◆ TASK DESCRIPTION ◆
Return the listing exactly as it appears, but strip out the images.

◆ SUPPLIED DATA ◆
────────────────────

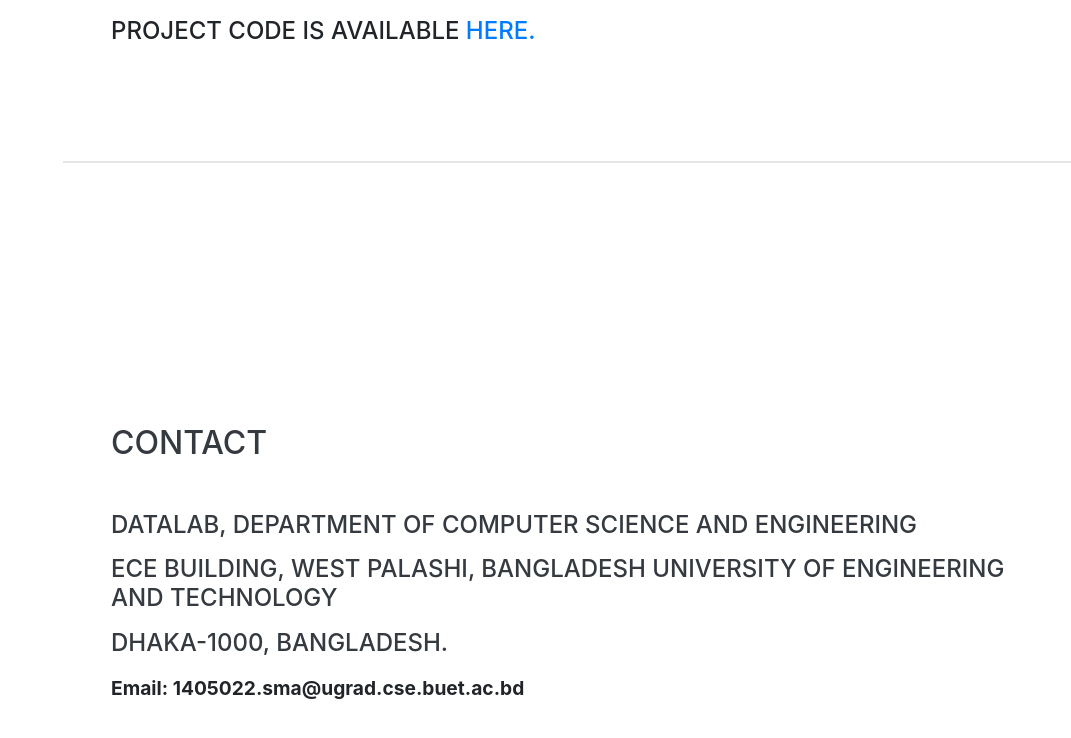
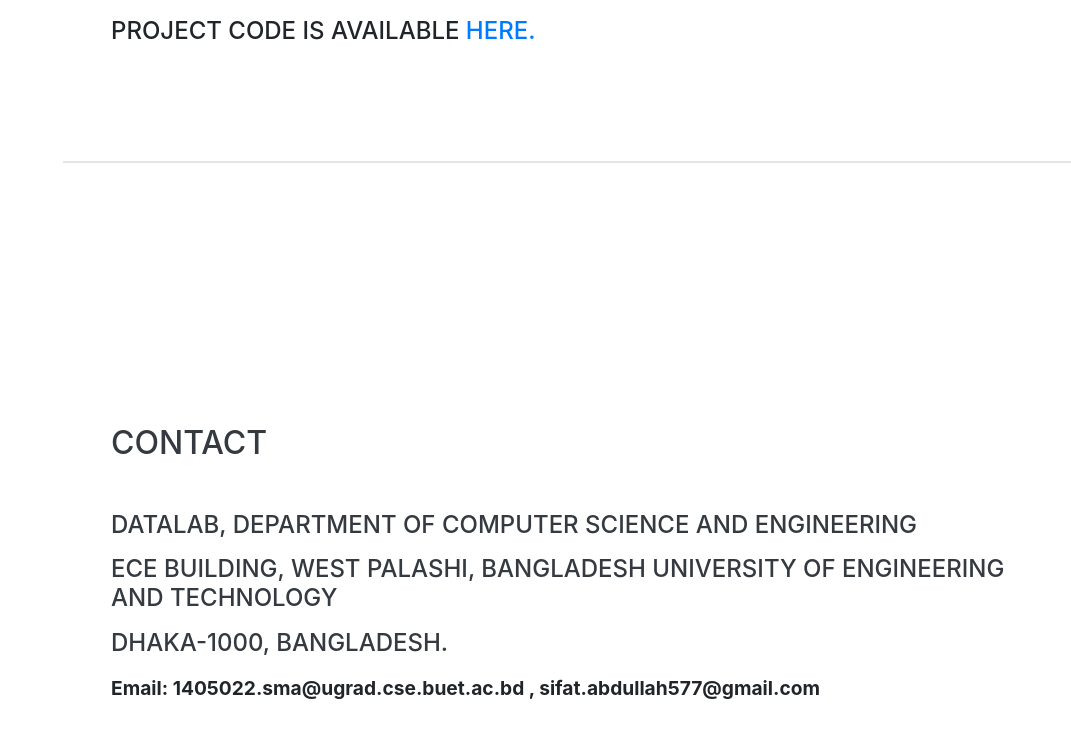
Before and after one commit to SifatMd/mywebsite, a website with bundled scripts: page index.html in a window 1280 px wide. Shown: the part 5430-6168 px from the top of the page, without its empty margins (209-1280 px from the left). Built offline with nearby package versions, Linux system fonts and the light colour scheme; a web font is replaced by a local one.

Commit message:
Update index.html

```diff
--- a/index.html
+++ b/index.html
@@ -253,7 +253,7 @@
           <p> ECE Building, West Palashi, Bangladesh University of Engineering and Technology </p>
           <p> Dhaka-1000, Bangladesh. </p>
 	      </h4>
-	      <div class="contact-mail"> <b> Email: 1405022.sma@ugrad.cse.buet.ac.bd </b></div>
+	      <div class="contact-mail"> <b> Email: 1405022.sma@ugrad.cse.buet.ac.bd , sifat.abdullah577@gmail.com </b></div>
 
 
 
```
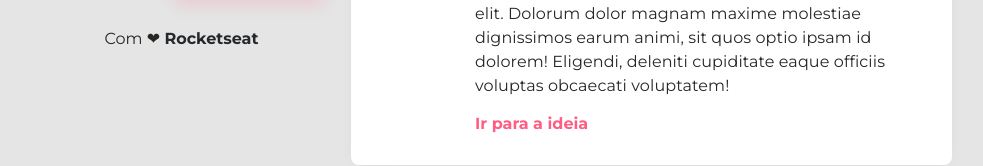
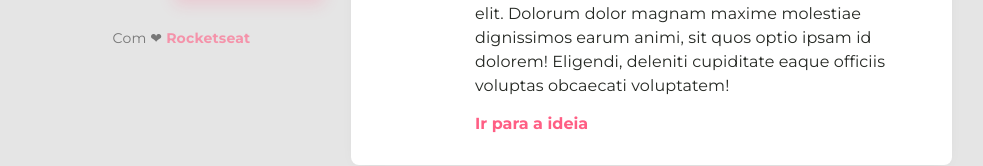
Before and after one commit to luizfilipeyep/casa-criativa, a plain HTML site: page index.html in a window 1280 px wide. Shown: the part 487-653 px from the top of the page, without its empty margins (148-1131 px from the left). Drawn offline with Linux system fonts and the light colour scheme.

Commit message:
finish structure

```diff
--- a/styles/style.scss
+++ b/styles/style.scss
@@ -88,9 +88,15 @@ main {
 }
 
 footer {
+    font-size: 14px;
+    font-weight: 400;
+    line-height: 18px;
+    letter-spacing: .2px;
+    color: #777777;
+
     a {
-        color: #25282b;
         text-decoration: none;
+        opacity: .6;
     }
     a:hover {
         color: #ff5e84;
```
Also changed, not shown: styles/style.css, 1 other file.
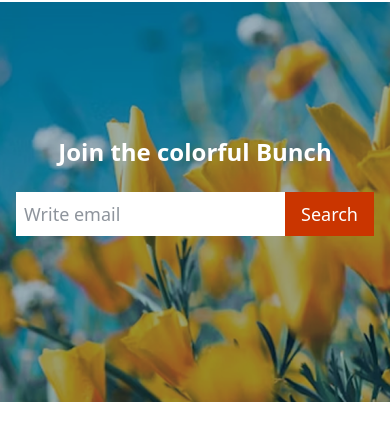
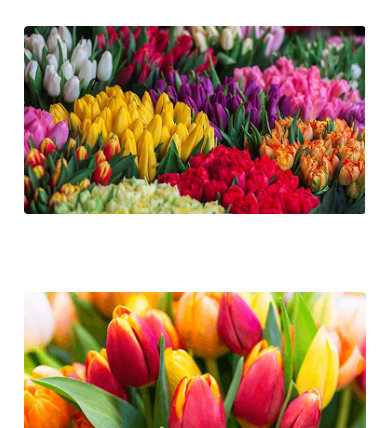
Before and after one commit to MdShariyar56/Assingment-2, a plain HTML site: page index.html in a window 390 px wide. Shown: the part 3646-4074 px from the top of the page. Drawn offline with nearby package versions, Linux system fonts and the light colour scheme.

Commit message:
Added a Latest Deal Section images and with responsive layout

```diff
--- a/index.html
+++ b/index.html
@@ -163,26 +163,49 @@
             </div>
         </section>
 
-       <section class="bg-[url('./assets/news-letter-bg.png')] bg-cover bg-center min-h-[400px] flex items-center justify-center">
-  <div class="w-full px-4">
-    <h1 class="text-2xl md:text-4xl lg:text-6xl font-semibold text-white mb-6 text-center">
-      Join the colorful Bunch
-    </h1>
+ <section>
+  <div class="grid grid-cols-1 md:grid-cols-3 gap-4 max-w-6xl mx-auto p-6">
 
-    <div class="max-w-4xl mx-auto">
-      <div class="flex items-center w-full  bg-white ">
-        <input
-          type="email"
-          placeholder="Write email"
-          class="w-full px-2 py-2 text-lg text-gray-800 "
-        />
-        <button class="text-lg text-white bg-orange-700 hover:bg-blue-700 px-4 py-2 ">
-          Search
-        </button>
+
+    <div class="flex flex-col gap-4">
+
+
+      <div class="relative h-[250px] md:h-[200px] rounded overflow-hidden">
+        <img src="./assets/deal-bloom.png" alt="Left 1" class="w-full h-full object-cover rounded" />
+        <div class="absolute inset-0 flex flex-col items-center justify-center bg-black/40 text-white text-center px-4 md:flex hidden">
+          <h1 class="text-xl font-bold mb-2">60% Off | Bloom Plant</h1>
+          <button class="text-white text-base mb-1">Shop Now</button>
+          <span class="w-16 h-[2px] bg-white"></span>
+        </div>
+      </div>
+
+
+      <div class="relative h-[250px] md:h-[200px] rounded overflow-hidden">
+        <img src="./assets/deal-ana.png" alt="Left 2" class="w-full h-full object-cover rounded" />
+        <div class="absolute inset-0 flex flex-col items-center justify-center bg-black/40 text-white text-center px-4 md:flex hidden">
+          <h1 class="text-xl font-bold mb-2">30% Off | Ana Plant</h1>
+          <button class="text-white text-base mb-1">Shop Now</button>
+          <span class="w-16 h-[2px] bg-white"></span>
+        </div>
       </div>
     </div>
+
+
+    <div class="relative h-[250px] md:row-span-2 md:h-[419.7px] md:w-[750px] rounded overflow-hidden">
+      <img src="./assets/deal-zabo.png" alt="Right" class="w-full h-full object-cover rounded" />
+      <div class="absolute inset-0 flex flex-col items-center justify-center bg-black/40 text-white text-center px-4 md:flex hidden">
+        <h1 class="text-2xl md:text-5xl font-bold mb-4">35% Off | Zabo Plant</h1>
+        <button class="text-white text-lg mb-1">Shop Now</button>
+        <span class="w-20 h-[2px] bg-white"></span>
+      </div>
+    </div>
+
   </div>
 </section>
+
+
+
+
     </main>
 
     <footer class="bg-white px-6 py-8 ">
--- a/styles.css
+++ b/styles.css
@@ -1,8 +1,7 @@
 body {
-  /* margin: 0;
-  padding: 0
-;
-  overflow: hidden; */
+   margin: 0;
+  padding: 0;
+  overflow-x: hidden;
 }
 
 
```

────────────────────

◆ YOUR SOLUTION ◆
Before and after one commit to SifatMd/mywebsite, a website with bundled scripts: page index.html in a window 1280 px wide. Shown: the part 5430-6168 px from the top of the page, without its empty margins (209-1280 px from the left). Built offline with nearby package versions, Linux system fonts and the light colour scheme; a web font is replaced by a local one.

Commit message:
Update index.html

```diff
--- a/index.html
+++ b/index.html
@@ -253,7 +253,7 @@
           <p> ECE Building, West Palashi, Bangladesh University of Engineering and Technology </p>
           <p> Dhaka-1000, Bangladesh. </p>
 	      </h4>
-	      <div class="contact-mail"> <b> Email: 1405022.sma@ugrad.cse.buet.ac.bd </b></div>
+	      <div class="contact-mail"> <b> Email: 1405022.sma@ugrad.cse.buet.ac.bd , sifat.abdullah577@gmail.com </b></div>
 
 
 
```
Before and after one commit to luizfilipeyep/casa-criativa, a plain HTML site: page index.html in a window 1280 px wide. Shown: the part 487-653 px from the top of the page, without its empty margins (148-1131 px from the left). Drawn offline with Linux system fonts and the light colour scheme.

Commit message:
finish structure

```diff
--- a/styles/style.scss
+++ b/styles/style.scss
@@ -88,9 +88,15 @@ main {
 }
 
 footer {
+    font-size: 14px;
+    font-weight: 400;
+    line-height: 18px;
+    letter-spacing: .2px;
+    color: #777777;
+
     a {
-        color: #25282b;
         text-decoration: none;
+        opacity: .6;
     }
     a:hover {
         color: #ff5e84;
```
Also changed, not shown: styles/style.css, 1 other file.
Before and after one commit to MdShariyar56/Assingment-2, a plain HTML site: page index.html in a window 390 px wide. Shown: the part 3646-4074 px from the top of the page. Drawn offline with nearby package versions, Linux system fonts and the light colour scheme.

Commit message:
Added a Latest Deal Section images and with responsive layout

```diff
--- a/index.html
+++ b/index.html
@@ -163,26 +163,49 @@
             </div>
         </section>
 
-       <section class="bg-[url('./assets/news-letter-bg.png')] bg-cover bg-center min-h-[400px] flex items-center justify-center">
-  <div class="w-full px-4">
-    <h1 class="text-2xl md:text-4xl lg:text-6xl font-semibold text-white mb-6 text-center">
-      Join the colorful Bunch
-    </h1>
+ <section>
+  <div class="grid grid-cols-1 md:grid-cols-3 gap-4 max-w-6xl mx-auto p-6">
 
-    <div class="max-w-4xl mx-auto">
-      <div class="flex items-center w-full  bg-white ">
-        <input
-          type="email"
-          placeholder="Write email"
-          class="w-full px-2 py-2 text-lg text-gray-800 "
-        />
-        <button class="text-lg text-white bg-orange-700 hover:bg-blue-700 px-4 py-2 ">
-          Search
-        </button>
+
+    <div class="flex flex-col gap-4">
+
+
+      <div class="relative h-[250px] md:h-[200px] rounded overflow-hidden">
+        <img src="./assets/deal-bloom.png" alt="Left 1" class="w-full h-full object-cover rounded" />
+        <div class="absolute inset-0 flex flex-col items-center justify-center bg-black/40 text-white text-center px-4 md:flex hidden">
+          <h1 class="text-xl font-bold mb-2">60% Off | Bloom Plant</h1>
+          <button class="text-white text-base mb-1">Shop Now</button>
+          <span class="w-16 h-[2px] bg-white"></span>
+        </div>
+      </div>
+
+
+      <div class="relative h-[250px] md:h-[200px] rounded overflow-hidden">
+        <img src="./assets/deal-ana.png" alt="Left 2" class="w-full h-full object-cover rounded" />
+        <div class="absolute inset-0 flex flex-col items-center justify-center bg-black/40 text-white text-center px-4 md:flex hidden">
+          <h1 class="text-xl font-bold mb-2">30% Off | Ana Plant</h1>
+          <button class="text-white text-base mb-1">Shop Now</button>
+          <span class="w-16 h-[2px] bg-white"></span>
+        </div>
       </div>
     </div>
+
+
+    <div class="relative h-[250px] md:row-span-2 md:h-[419.7px] md:w-[750px] rounded overflow-hidden">
+      <img src="./assets/deal-zabo.png" alt="Right" class="w-full h-full object-cover rounded" />
+      <div class="absolute inset-0 flex flex-col items-center justify-center bg-black/40 text-white text-center px-4 md:flex hidden">
+        <h1 class="text-2xl md:text-5xl font-bold mb-4">35% Off | Zabo Plant</h1>
+        <button class="text-white text-lg mb-1">Shop Now</button>
+        <span class="w-20 h-[2px] bg-white"></span>
+      </div>
+    </div>
+
   </div>
 </section>
+
+
+
+
     </main>
 
     <footer class="bg-white px-6 py-8 ">
--- a/styles.css
+++ b/styles.css
@@ -1,8 +1,7 @@
 body {
-  /* margin: 0;
-  padding: 0
-;
-  overflow: hidden; */
+   margin: 0;
+  padding: 0;
+  overflow-x: hidden;
 }
 
 
```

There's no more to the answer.